By Eugene McGloin
DUCKS WOULD drown if they had belonged to Charles Haughey.
That view was his Mayo contemporary and friend, journalist John Healy, who died 25 years ago.
Charlie didn't quite have the skillset for minding our feathered friends from Peking and Bombay.
he did have skills, with something to spare, about which his sniffy
contemporaries in the Dáil were seldom within an asse's roar.
The history of unions relationships with the State was so much better on Charlie's watch than most Taoisigh.
His old friend the late trades union leader Mickey Mullen up on the 13th floor of Liberty Hall played his part too.
Most observers and visitors will tell you that Liberty Hall had only eleven floors.
But big, big decisions were mulled over in the penthouse two floors further up.
The '13th' was lucky for some -- including Charlie -- and out of all that we got various permutations of social partnership.

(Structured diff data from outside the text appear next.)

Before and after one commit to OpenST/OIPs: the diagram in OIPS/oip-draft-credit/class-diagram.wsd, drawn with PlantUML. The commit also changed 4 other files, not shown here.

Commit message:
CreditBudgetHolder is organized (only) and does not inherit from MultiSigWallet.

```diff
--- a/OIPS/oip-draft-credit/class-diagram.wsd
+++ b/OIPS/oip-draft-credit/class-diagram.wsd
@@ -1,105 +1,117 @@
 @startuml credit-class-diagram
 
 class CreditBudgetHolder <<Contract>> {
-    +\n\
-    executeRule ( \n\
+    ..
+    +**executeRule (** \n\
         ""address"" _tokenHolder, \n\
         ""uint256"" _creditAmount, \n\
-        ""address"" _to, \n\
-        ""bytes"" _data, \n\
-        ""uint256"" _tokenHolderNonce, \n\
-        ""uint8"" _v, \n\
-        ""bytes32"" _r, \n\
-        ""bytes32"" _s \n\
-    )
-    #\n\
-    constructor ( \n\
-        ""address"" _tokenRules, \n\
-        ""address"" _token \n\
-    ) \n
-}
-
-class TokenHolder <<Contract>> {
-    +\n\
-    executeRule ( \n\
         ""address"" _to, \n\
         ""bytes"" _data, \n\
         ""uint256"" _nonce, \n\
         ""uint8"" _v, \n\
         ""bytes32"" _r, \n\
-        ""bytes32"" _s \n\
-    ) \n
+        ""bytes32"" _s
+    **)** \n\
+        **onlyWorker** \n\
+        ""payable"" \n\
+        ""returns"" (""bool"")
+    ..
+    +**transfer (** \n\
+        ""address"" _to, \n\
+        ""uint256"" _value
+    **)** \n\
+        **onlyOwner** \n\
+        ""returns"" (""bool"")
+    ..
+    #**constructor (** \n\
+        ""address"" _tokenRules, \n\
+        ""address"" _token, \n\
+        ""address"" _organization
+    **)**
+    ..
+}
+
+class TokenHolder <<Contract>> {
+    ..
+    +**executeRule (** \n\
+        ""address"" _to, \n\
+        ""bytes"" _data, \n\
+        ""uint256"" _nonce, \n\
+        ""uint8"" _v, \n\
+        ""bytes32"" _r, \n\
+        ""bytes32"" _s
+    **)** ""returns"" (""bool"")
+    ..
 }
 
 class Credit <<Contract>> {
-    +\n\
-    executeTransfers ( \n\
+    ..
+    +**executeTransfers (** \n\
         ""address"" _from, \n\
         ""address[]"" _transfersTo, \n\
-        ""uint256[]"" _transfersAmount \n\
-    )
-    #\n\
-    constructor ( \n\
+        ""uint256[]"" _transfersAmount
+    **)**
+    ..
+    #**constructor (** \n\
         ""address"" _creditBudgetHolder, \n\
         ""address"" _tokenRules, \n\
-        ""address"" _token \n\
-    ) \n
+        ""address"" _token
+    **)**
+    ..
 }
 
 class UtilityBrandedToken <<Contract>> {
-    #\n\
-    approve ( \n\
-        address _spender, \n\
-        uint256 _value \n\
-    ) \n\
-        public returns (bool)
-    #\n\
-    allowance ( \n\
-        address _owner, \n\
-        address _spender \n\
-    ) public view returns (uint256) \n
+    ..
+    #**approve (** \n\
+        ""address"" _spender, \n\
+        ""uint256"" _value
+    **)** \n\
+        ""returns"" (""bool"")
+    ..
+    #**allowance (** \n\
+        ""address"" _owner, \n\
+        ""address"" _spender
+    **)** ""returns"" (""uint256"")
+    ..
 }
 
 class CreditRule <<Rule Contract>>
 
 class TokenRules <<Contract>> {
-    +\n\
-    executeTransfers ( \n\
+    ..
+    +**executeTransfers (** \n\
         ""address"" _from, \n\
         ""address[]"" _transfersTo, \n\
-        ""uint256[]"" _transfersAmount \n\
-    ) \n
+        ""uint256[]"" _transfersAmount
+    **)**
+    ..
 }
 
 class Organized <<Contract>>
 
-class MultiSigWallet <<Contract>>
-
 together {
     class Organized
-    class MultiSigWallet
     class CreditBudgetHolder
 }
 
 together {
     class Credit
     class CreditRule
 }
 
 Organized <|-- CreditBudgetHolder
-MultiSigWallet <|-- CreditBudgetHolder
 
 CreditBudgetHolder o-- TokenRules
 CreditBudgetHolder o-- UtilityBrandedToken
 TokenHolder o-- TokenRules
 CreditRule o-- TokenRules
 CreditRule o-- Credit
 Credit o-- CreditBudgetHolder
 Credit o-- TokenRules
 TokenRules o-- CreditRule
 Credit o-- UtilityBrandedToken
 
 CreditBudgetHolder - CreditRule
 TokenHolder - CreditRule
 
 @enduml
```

These deals let workers in the private sector have (some) guaranteed share in the country's wealth.
In more recent years we have seen a succession of (State) deals aimed mainly at the public sector.
started with the cod economics of Benchmarking, One and Two,
godfathered by Fianna Fáil and public service unions both at the
baptismal font in the 'Tiger' years.
Heading into 2017 the State may be facing a perfect storm -- on public service pay.
Not so much facing the State as facing, specifically, this minority Government.
If the chess pieces keep getting moved in their (predicted) patterns the options on outcomes will narrow.
Namely, it is already hard not to see how we are facing a general election in the first six months of the year ahead.
The scale of demands now stacking up is going to see this Government say it doesn't have such a mandate.
It doesn't have a mandate to say 'Yes' to the scale of demands.
But nor does this Government have any mandate to say 'No'.....and therein lies the nub of the crux coming up.
Even worse, Fine Gael's gung-ho February 2016 election slogan about a ''recovery'' stoked some of the storm on Horizon 2017.
Then came the weekend guff in one newspaper which mumbled about the motives of union leaders behind renewed the pay strife.
Give us all a break. That is Ireland's faintest echo of the 'Commie' chant in American politics.
It won't carry either Enda or his would-bes or wannabes too far through election 2017.
What does seem clear already is that is that upcoming pay deals in the public sector are unlikely to kick in before mid 2018.
exception to that rule will be Gardai.....if they vote to accept the
recent offer. No, I don't have next weekend's lottery numbers.
irony is that the Gardai deal is 'new' money, while some public service
unions seek the 'restoration' of money it was already awarded.
In other words, 'old' money -- taken away, they say, during the austerity years.
Then, in the brave new dawn of election 2016, we were told by the Government about the 'recovery.'
Those moments recalled Margaret Thatcher's whispered call on her country to ''rejoice'' as it emerged intact from war.
In 2017, this country and its Government may find that 'rejoice' and 'repent' are full first cousins.
Many of the trade unions for their part, sold their pensioned ex-members down the river during austerity years.
Some of these unions may find that 'repent' is a two-edged sword; it doesn't cut just politicians.